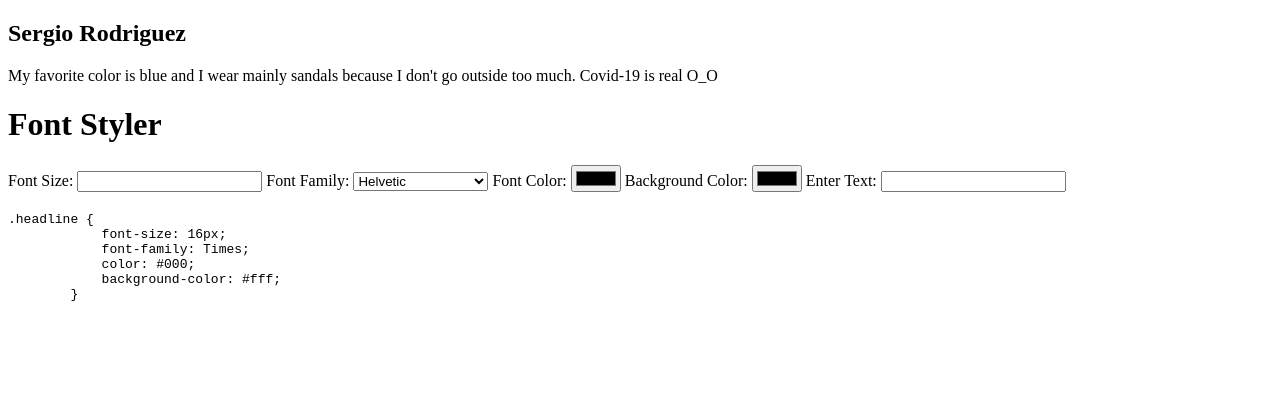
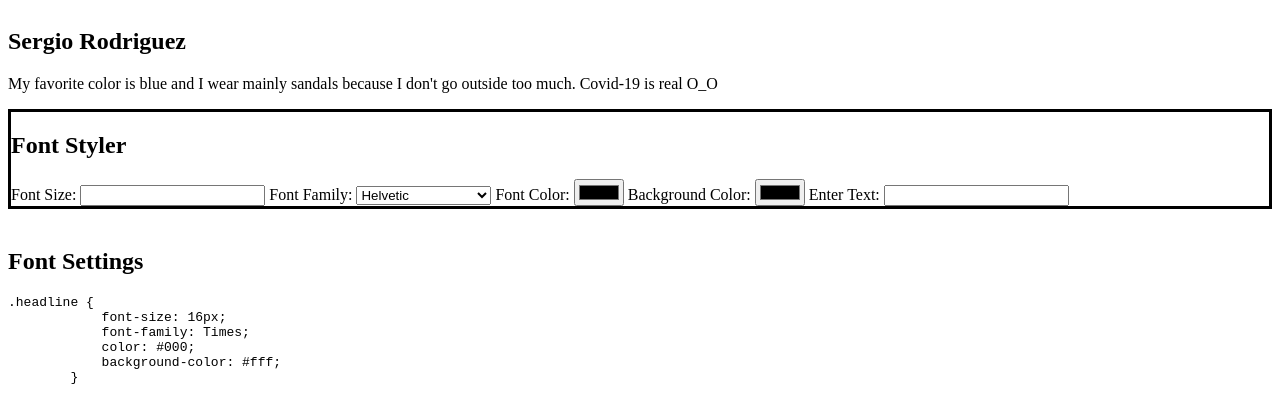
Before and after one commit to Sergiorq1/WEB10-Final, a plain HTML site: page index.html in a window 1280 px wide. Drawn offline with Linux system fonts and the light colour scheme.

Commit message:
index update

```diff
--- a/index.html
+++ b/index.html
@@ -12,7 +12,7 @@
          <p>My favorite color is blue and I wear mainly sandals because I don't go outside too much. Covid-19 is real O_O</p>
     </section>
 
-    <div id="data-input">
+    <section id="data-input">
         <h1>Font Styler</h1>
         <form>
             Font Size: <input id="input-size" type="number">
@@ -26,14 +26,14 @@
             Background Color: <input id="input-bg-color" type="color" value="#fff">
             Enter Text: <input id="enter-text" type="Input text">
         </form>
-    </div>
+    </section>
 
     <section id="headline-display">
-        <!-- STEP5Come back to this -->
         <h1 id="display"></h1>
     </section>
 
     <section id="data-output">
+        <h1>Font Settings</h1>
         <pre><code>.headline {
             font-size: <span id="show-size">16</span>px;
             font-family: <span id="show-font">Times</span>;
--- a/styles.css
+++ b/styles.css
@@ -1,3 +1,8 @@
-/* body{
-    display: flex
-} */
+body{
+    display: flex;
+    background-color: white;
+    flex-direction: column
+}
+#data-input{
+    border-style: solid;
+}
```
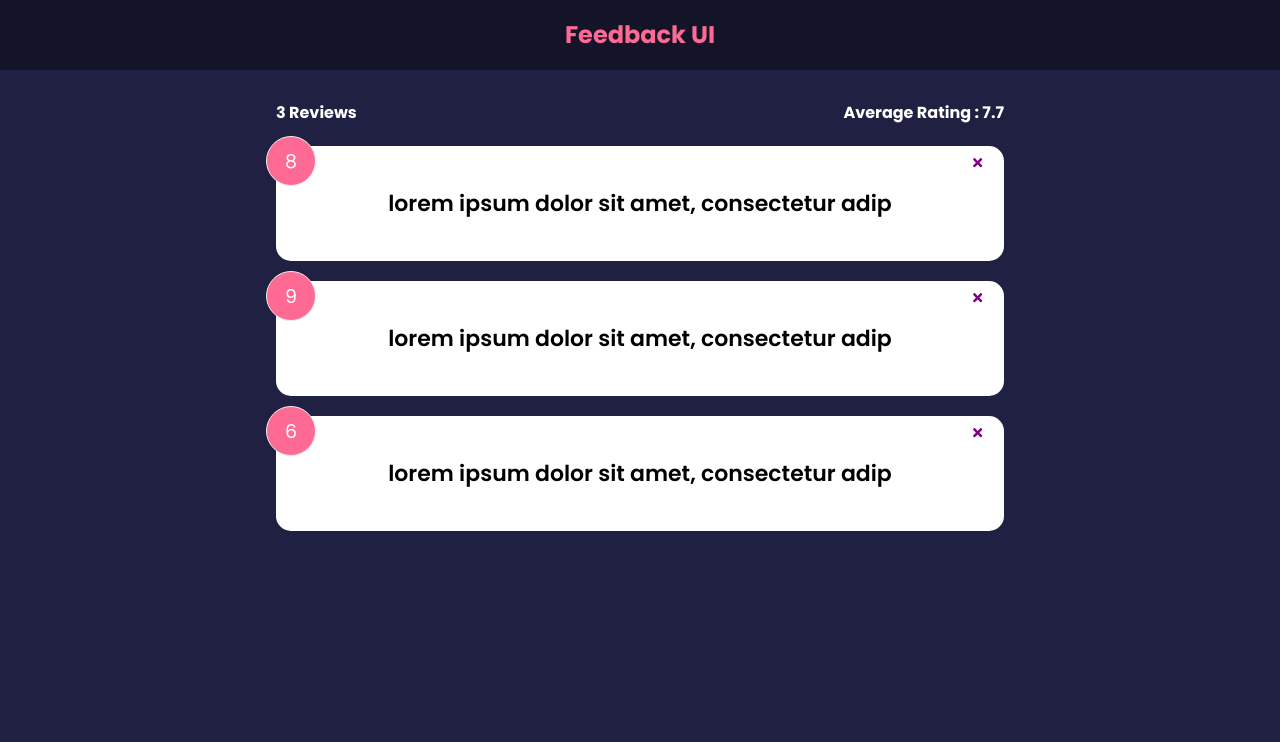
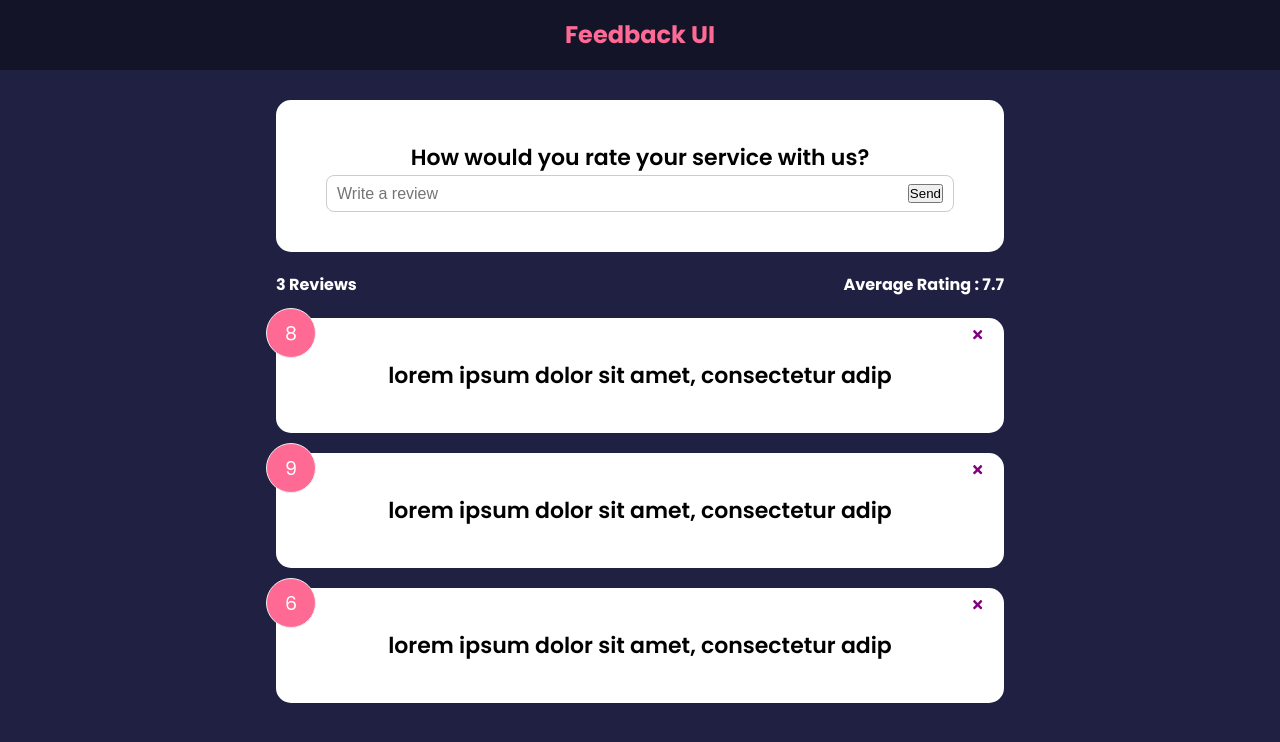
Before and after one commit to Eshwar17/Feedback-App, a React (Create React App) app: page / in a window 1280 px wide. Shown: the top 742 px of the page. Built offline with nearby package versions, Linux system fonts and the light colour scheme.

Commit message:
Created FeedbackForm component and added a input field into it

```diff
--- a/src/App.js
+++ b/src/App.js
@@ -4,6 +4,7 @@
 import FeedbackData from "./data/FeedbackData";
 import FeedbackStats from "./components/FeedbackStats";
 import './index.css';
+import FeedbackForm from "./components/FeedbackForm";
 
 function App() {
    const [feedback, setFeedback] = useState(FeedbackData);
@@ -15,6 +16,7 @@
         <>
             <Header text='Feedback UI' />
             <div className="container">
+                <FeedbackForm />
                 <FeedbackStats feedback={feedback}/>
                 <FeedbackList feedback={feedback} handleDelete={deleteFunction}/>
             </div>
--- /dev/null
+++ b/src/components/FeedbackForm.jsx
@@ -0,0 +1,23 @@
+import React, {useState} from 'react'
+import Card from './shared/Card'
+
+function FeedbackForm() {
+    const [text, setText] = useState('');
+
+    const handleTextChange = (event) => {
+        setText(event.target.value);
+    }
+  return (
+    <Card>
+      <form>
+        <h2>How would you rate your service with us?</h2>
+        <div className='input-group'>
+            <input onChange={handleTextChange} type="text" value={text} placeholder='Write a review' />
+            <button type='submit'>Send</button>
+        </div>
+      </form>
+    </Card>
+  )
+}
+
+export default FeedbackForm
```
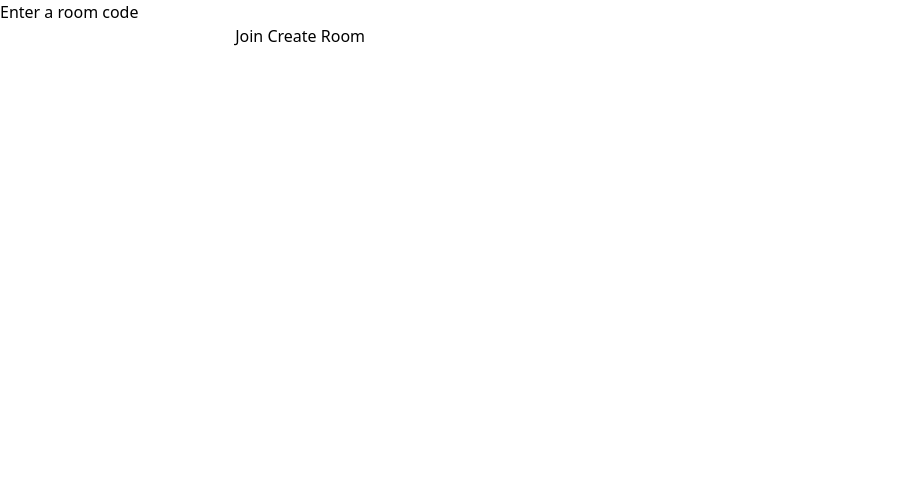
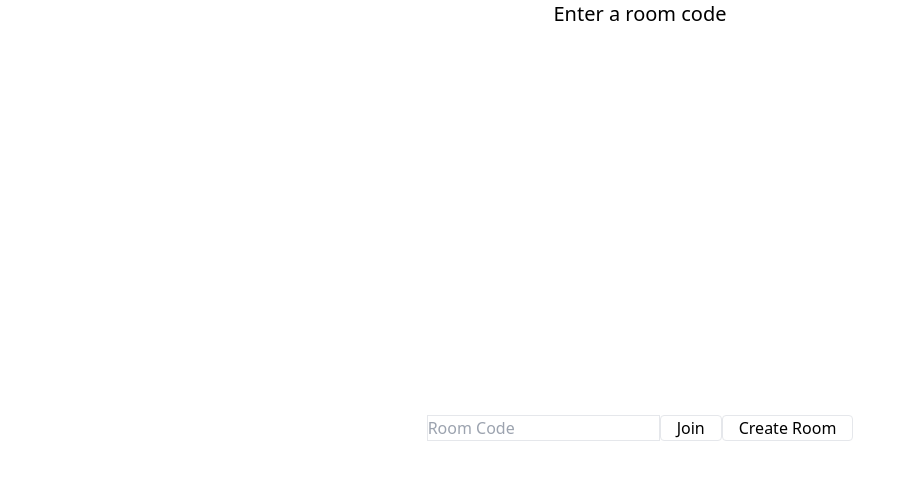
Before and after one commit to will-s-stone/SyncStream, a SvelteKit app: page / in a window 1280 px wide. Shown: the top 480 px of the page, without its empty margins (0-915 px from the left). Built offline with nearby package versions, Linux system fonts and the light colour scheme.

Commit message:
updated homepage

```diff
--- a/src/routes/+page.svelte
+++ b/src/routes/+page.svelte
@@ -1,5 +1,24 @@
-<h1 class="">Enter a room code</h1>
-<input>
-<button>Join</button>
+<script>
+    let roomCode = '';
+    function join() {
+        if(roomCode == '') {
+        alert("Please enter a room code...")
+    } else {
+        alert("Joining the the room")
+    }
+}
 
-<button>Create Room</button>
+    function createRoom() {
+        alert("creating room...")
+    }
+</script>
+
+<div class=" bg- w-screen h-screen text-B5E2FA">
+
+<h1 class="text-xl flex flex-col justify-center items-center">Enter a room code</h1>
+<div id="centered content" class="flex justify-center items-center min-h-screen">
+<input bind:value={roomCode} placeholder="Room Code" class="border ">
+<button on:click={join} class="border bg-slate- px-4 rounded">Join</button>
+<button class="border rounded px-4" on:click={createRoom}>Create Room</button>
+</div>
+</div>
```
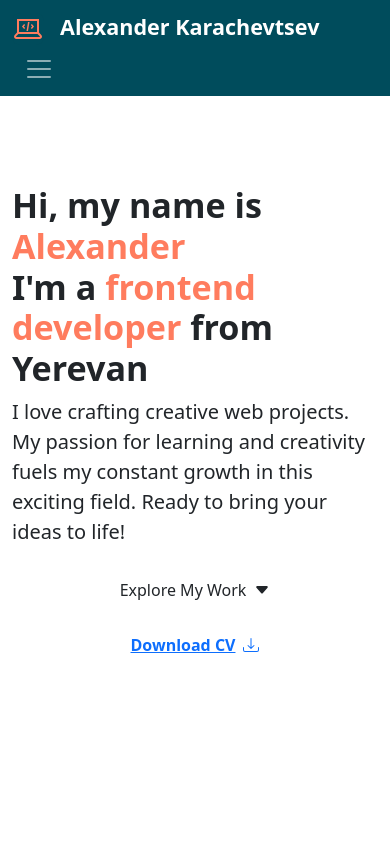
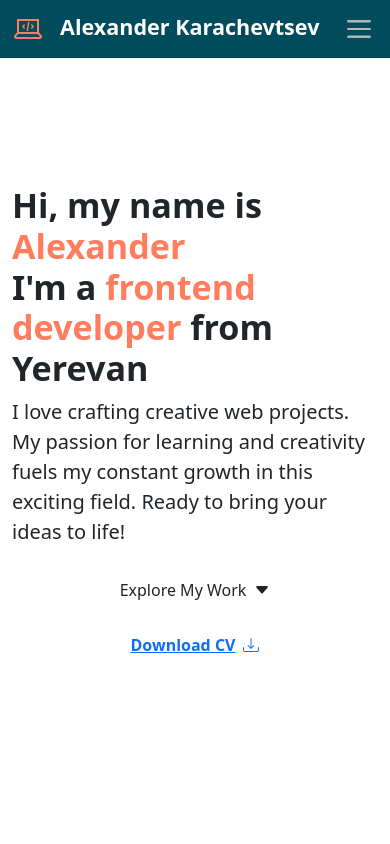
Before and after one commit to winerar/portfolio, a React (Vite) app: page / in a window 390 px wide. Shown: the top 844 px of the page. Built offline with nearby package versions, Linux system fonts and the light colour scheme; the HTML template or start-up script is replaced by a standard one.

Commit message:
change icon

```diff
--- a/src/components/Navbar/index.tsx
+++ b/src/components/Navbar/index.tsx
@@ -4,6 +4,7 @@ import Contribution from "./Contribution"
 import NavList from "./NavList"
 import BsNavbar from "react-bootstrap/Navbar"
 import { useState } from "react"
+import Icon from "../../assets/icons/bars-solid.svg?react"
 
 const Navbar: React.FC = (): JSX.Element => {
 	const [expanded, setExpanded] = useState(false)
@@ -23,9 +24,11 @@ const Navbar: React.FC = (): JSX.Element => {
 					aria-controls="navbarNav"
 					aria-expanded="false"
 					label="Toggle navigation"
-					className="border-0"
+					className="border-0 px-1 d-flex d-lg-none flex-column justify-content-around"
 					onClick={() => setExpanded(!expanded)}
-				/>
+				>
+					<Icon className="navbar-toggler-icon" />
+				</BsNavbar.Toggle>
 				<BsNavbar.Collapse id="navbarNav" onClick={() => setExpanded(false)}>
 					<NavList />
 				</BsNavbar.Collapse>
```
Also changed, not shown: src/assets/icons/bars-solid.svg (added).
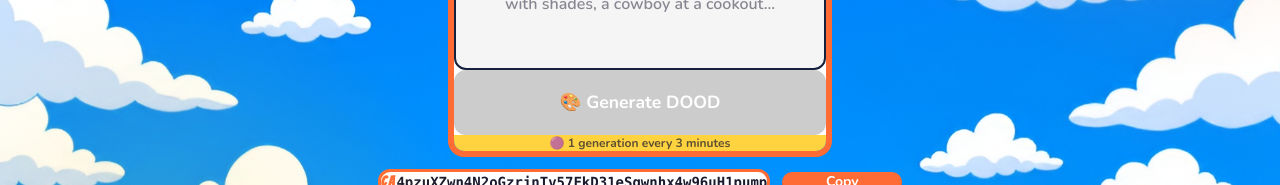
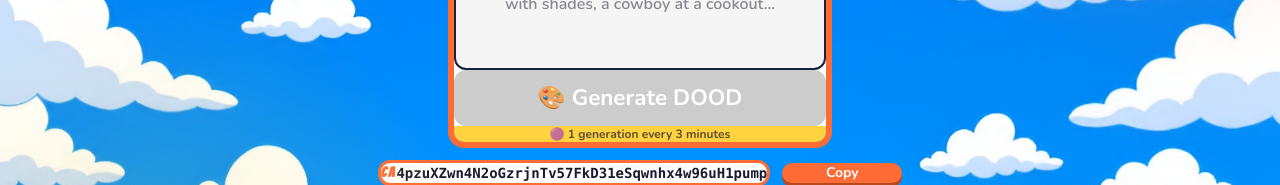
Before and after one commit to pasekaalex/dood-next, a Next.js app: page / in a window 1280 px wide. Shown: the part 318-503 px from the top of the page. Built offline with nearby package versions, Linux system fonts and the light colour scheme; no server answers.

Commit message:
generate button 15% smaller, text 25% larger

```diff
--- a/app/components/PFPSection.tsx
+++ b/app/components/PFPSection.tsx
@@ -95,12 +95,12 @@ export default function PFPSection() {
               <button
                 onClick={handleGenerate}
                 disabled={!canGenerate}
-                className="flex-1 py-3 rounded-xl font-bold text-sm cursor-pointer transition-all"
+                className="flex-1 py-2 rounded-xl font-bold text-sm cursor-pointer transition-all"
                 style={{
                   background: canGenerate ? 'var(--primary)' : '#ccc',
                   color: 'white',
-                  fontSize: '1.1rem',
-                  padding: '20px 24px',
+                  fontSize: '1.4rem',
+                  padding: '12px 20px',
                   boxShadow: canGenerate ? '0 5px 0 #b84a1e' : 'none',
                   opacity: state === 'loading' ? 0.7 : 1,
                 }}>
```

Exercise brief:
Since the copy should hold text only, set down each record exactly and leave the pictures out.

Answer box:
Before and after one commit to Sergiorq1/WEB10-Final, a plain HTML site: page index.html in a window 1280 px wide. Drawn offline with Linux system fonts and the light colour scheme.

Commit message:
index update

```diff
--- a/index.html
+++ b/index.html
@@ -12,7 +12,7 @@
          <p>My favorite color is blue and I wear mainly sandals because I don't go outside too much. Covid-19 is real O_O</p>
     </section>
 
-    <div id="data-input">
+    <section id="data-input">
         <h1>Font Styler</h1>
         <form>
             Font Size: <input id="input-size" type="number">
@@ -26,14 +26,14 @@
             Background Color: <input id="input-bg-color" type="color" value="#fff">
             Enter Text: <input id="enter-text" type="Input text">
         </form>
-    </div>
+    </section>
 
     <section id="headline-display">
-        <!-- STEP5Come back to this -->
         <h1 id="display"></h1>
     </section>
 
     <section id="data-output">
+        <h1>Font Settings</h1>
         <pre><code>.headline {
             font-size: <span id="show-size">16</span>px;
             font-family: <span id="show-font">Times</span>;
--- a/styles.css
+++ b/styles.css
@@ -1,3 +1,8 @@
-/* body{
-    display: flex
-} */
+body{
+    display: flex;
+    background-color: white;
+    flex-direction: column
+}
+#data-input{
+    border-style: solid;
+}
```
Before and after one commit to Eshwar17/Feedback-App, a React (Create React App) app: page / in a window 1280 px wide. Shown: the top 742 px of the page. Built offline with nearby package versions, Linux system fonts and the light colour scheme.

Commit message:
Created FeedbackForm component and added a input field into it

```diff
--- a/src/App.js
+++ b/src/App.js
@@ -4,6 +4,7 @@
 import FeedbackData from "./data/FeedbackData";
 import FeedbackStats from "./components/FeedbackStats";
 import './index.css';
+import FeedbackForm from "./components/FeedbackForm";
 
 function App() {
    const [feedback, setFeedback] = useState(FeedbackData);
@@ -15,6 +16,7 @@
         <>
             <Header text='Feedback UI' />
             <div className="container">
+                <FeedbackForm />
                 <FeedbackStats feedback={feedback}/>
                 <FeedbackList feedback={feedback} handleDelete={deleteFunction}/>
             </div>
--- /dev/null
+++ b/src/components/FeedbackForm.jsx
@@ -0,0 +1,23 @@
+import React, {useState} from 'react'
+import Card from './shared/Card'
+
+function FeedbackForm() {
+    const [text, setText] = useState('');
+
+    const handleTextChange = (event) => {
+        setText(event.target.value);
+    }
+  return (
+    <Card>
+      <form>
+        <h2>How would you rate your service with us?</h2>
+        <div className='input-group'>
+            <input onChange={handleTextChange} type="text" value={text} placeholder='Write a review' />
+            <button type='submit'>Send</button>
+        </div>
+      </form>
+    </Card>
+  )
+}
+
+export default FeedbackForm
```
Before and after one commit to will-s-stone/SyncStream, a SvelteKit app: page / in a window 1280 px wide. Shown: the top 480 px of the page, without its empty margins (0-915 px from the left). Built offline with nearby package versions, Linux system fonts and the light colour scheme.

Commit message:
updated homepage

```diff
--- a/src/routes/+page.svelte
+++ b/src/routes/+page.svelte
@@ -1,5 +1,24 @@
-<h1 class="">Enter a room code</h1>
-<input>
-<button>Join</button>
+<script>
+    let roomCode = '';
+    function join() {
+        if(roomCode == '') {
+        alert("Please enter a room code...")
+    } else {
+        alert("Joining the the room")
+    }
+}
 
-<button>Create Room</button>
+    function createRoom() {
+        alert("creating room...")
+    }
+</script>
+
+<div class=" bg- w-screen h-screen text-B5E2FA">
+
+<h1 class="text-xl flex flex-col justify-center items-center">Enter a room code</h1>
+<div id="centered content" class="flex justify-center items-center min-h-screen">
+<input bind:value={roomCode} placeholder="Room Code" class="border ">
+<button on:click={join} class="border bg-slate- px-4 rounded">Join</button>
+<button class="border rounded px-4" on:click={createRoom}>Create Room</button>
+</div>
+</div>
```
Before and after one commit to winerar/portfolio, a React (Vite) app: page / in a window 390 px wide. Shown: the top 844 px of the page. Built offline with nearby package versions, Linux system fonts and the light colour scheme; the HTML template or start-up script is replaced by a standard one.

Commit message:
change icon

```diff
--- a/src/components/Navbar/index.tsx
+++ b/src/components/Navbar/index.tsx
@@ -4,6 +4,7 @@ import Contribution from "./Contribution"
 import NavList from "./NavList"
 import BsNavbar from "react-bootstrap/Navbar"
 import { useState } from "react"
+import Icon from "../../assets/icons/bars-solid.svg?react"
 
 const Navbar: React.FC = (): JSX.Element => {
 	const [expanded, setExpanded] = useState(false)
@@ -23,9 +24,11 @@ const Navbar: React.FC = (): JSX.Element => {
 					aria-controls="navbarNav"
 					aria-expanded="false"
 					label="Toggle navigation"
-					className="border-0"
+					className="border-0 px-1 d-flex d-lg-none flex-column justify-content-around"
 					onClick={() => setExpanded(!expanded)}
-				/>
+				>
+					<Icon className="navbar-toggler-icon" />
+				</BsNavbar.Toggle>
 				<BsNavbar.Collapse id="navbarNav" onClick={() => setExpanded(false)}>
 					<NavList />
 				</BsNavbar.Collapse>
```
Also changed, not shown: src/assets/icons/bars-solid.svg (added).
Before and after one commit to pasekaalex/dood-next, a Next.js app: page / in a window 1280 px wide. Shown: the part 318-503 px from the top of the page. Built offline with nearby package versions, Linux system fonts and the light colour scheme; no server answers.

Commit message:
generate button 15% smaller, text 25% larger

```diff
--- a/app/components/PFPSection.tsx
+++ b/app/components/PFPSection.tsx
@@ -95,12 +95,12 @@ export default function PFPSection() {
               <button
                 onClick={handleGenerate}
                 disabled={!canGenerate}
-                className="flex-1 py-3 rounded-xl font-bold text-sm cursor-pointer transition-all"
+                className="flex-1 py-2 rounded-xl font-bold text-sm cursor-pointer transition-all"
                 style={{
                   background: canGenerate ? 'var(--primary)' : '#ccc',
                   color: 'white',
-                  fontSize: '1.1rem',
-                  padding: '20px 24px',
+                  fontSize: '1.4rem',
+                  padding: '12px 20px',
                   boxShadow: canGenerate ? '0 5px 0 #b84a1e' : 'none',
                   opacity: state === 'loading' ? 0.7 : 1,
                 }}>
```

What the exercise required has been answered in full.